Table 16 ? Minimum Creepage distances providing means of operator protection
Table 17 – Nominal cross-sectional area of conductors of a power supply cord
Table 18 – Testing of cord anchorages
Table 19 – Mechanical hazards covered by this clause
Table 20 ? Acceptable gaps
Table 21 – Determination of tensile safety factor
Table 22 – Allowable maximum temperatures of parts
Table 23 – Allowable maximum temperatures for me?equipment partsthat are likely to be tou...
Table 24 – Allowable maximum temperatures for skin contactwith me?equipment applied parts
Table 25 – Acceptable perforation of the bottom of an enclosure
Table 26 ? * Temperature limits of motor windings
Table 27 – Maximum motor winding steady-state temperature
Table 28 – Mechanical strength test applicability
Table 29 – Drop height
Table 30 – Test torques for rotating controls

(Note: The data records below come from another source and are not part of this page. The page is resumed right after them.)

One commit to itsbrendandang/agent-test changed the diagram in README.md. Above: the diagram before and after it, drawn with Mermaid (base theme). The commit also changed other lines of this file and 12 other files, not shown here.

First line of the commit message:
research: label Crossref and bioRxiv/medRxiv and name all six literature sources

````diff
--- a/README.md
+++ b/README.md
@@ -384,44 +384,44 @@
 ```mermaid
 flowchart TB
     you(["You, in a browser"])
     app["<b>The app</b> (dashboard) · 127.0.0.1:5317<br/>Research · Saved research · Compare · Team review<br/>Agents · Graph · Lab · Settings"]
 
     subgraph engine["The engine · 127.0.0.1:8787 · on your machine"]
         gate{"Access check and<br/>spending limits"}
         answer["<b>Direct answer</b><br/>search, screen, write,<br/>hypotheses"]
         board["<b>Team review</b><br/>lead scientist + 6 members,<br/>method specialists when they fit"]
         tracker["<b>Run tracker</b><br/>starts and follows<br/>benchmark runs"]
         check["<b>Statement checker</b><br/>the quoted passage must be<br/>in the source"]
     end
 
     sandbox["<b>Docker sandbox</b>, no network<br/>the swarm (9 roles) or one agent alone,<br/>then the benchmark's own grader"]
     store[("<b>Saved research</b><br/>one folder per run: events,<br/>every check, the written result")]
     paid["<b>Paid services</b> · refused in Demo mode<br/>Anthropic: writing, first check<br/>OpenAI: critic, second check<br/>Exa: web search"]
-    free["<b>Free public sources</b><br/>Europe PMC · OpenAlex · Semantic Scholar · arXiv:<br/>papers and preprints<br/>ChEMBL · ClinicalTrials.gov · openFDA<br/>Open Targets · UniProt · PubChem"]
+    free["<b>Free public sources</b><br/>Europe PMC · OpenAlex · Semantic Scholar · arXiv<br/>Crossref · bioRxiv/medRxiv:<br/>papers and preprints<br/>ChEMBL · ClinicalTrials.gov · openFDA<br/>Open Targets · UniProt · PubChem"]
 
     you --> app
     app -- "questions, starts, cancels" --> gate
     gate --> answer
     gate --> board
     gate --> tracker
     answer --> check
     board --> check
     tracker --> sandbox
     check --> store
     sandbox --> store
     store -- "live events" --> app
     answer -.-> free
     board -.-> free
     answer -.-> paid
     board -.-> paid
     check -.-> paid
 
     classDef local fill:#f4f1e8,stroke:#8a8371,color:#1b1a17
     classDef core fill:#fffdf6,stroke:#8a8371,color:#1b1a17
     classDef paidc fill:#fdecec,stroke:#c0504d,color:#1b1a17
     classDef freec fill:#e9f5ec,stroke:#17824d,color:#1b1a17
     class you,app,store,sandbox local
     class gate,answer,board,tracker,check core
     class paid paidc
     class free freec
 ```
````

Table 31 ? Maximum allowable temperatures of transformer windings under overload and shor...
Table 32 – Test current for transformers
Table A.1 – Values of air clearance and creepage distance derived from Table 7 of IEC?610...
Table A.2 – Creepage distances to avoid failure due to tracking from IEC?60664-1
Table A.3 – Instability test conditions
Table A.4 – Allowable time exposure for level of acceleration
Table A.5 – Guidance on surface temperatures for me?equipment that creates low temperatur...
Table C.1? Marking on the outside of me equipment, me systems or their parts
Table C.2 – Marking on the inside of me?equipment, me?systems or their parts
Table C.3 – Marking of controls and instruments
Table C.4 – Accompanying documents, general
Table C.5 – Accompanying documents, instructions for use
Table D.1 – General symbols
Table D.2 – Safety signs
Table D.3 – General codes
Table G.1 – Gas-tightness of cord inlets
Table H.1 ? Not used
Table I.1 – Some examples of me?systems for illustration
Table L.1– Mandrel diameter
Table L.2 – Oven temperature
Table M.1 – Reduction of the pollution degree of internal environment through the use of ...
: PDF(Acrobat Reader) or Word version doc